___ Recorded data
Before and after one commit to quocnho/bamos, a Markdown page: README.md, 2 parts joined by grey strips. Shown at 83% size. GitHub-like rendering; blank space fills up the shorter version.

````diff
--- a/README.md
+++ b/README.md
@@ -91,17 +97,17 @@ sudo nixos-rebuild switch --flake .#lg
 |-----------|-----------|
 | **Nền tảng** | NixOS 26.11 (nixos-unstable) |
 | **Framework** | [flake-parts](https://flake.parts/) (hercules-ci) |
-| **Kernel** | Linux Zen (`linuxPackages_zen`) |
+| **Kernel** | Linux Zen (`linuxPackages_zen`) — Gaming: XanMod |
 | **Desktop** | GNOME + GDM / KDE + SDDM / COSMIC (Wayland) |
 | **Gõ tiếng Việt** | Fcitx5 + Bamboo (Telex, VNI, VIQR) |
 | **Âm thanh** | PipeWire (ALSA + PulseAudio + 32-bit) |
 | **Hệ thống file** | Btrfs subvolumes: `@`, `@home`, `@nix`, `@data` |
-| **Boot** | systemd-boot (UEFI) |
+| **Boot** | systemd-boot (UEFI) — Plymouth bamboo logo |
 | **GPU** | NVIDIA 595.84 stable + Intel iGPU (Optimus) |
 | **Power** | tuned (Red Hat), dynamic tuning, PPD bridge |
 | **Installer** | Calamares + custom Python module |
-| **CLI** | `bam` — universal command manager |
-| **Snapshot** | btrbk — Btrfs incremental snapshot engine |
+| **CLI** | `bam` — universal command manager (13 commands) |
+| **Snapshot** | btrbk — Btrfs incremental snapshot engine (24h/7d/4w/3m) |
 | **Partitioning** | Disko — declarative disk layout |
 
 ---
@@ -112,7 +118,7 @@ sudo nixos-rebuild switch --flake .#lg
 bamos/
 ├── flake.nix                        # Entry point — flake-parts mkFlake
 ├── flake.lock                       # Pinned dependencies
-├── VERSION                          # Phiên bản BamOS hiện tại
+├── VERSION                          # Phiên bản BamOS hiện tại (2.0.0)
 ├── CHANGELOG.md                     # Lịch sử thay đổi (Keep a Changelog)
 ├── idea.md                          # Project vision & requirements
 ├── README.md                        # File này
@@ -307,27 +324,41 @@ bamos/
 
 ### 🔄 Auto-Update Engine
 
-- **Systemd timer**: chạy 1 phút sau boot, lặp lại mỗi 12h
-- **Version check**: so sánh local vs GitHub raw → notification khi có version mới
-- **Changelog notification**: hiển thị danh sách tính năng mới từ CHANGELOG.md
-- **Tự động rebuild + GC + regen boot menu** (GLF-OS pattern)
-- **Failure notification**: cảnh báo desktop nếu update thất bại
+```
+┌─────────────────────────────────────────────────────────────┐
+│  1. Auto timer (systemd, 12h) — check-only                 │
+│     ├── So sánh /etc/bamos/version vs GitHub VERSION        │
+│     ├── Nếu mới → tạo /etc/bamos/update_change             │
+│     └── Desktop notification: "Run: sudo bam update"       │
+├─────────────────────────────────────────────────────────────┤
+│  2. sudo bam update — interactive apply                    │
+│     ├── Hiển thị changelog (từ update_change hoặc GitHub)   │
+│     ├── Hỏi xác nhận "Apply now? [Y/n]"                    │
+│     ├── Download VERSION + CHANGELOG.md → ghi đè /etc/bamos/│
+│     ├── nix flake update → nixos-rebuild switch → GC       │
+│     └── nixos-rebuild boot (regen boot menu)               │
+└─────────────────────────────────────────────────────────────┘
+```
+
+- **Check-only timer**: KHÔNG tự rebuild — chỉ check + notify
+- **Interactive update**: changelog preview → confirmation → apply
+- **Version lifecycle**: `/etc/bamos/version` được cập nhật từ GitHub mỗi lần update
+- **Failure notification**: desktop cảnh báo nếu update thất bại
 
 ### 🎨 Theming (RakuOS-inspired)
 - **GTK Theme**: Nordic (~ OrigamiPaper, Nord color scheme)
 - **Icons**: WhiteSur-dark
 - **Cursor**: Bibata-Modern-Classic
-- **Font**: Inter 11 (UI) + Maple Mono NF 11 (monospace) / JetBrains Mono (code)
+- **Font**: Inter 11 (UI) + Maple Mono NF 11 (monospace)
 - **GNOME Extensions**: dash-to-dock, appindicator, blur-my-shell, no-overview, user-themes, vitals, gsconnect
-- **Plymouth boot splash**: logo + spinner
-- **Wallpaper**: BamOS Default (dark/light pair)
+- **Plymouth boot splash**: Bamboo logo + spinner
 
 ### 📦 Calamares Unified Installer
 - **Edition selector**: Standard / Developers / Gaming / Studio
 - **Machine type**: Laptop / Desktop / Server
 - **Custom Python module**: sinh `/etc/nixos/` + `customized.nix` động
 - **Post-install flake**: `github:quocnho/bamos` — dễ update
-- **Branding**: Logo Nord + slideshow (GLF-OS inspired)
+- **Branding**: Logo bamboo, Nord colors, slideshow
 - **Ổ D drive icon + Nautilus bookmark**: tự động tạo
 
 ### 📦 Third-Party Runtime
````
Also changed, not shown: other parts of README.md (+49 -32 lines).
______
- _Assignment_: Say how many lines in the listing above hold "notification". Give the number only.

- _Exercise result_: 5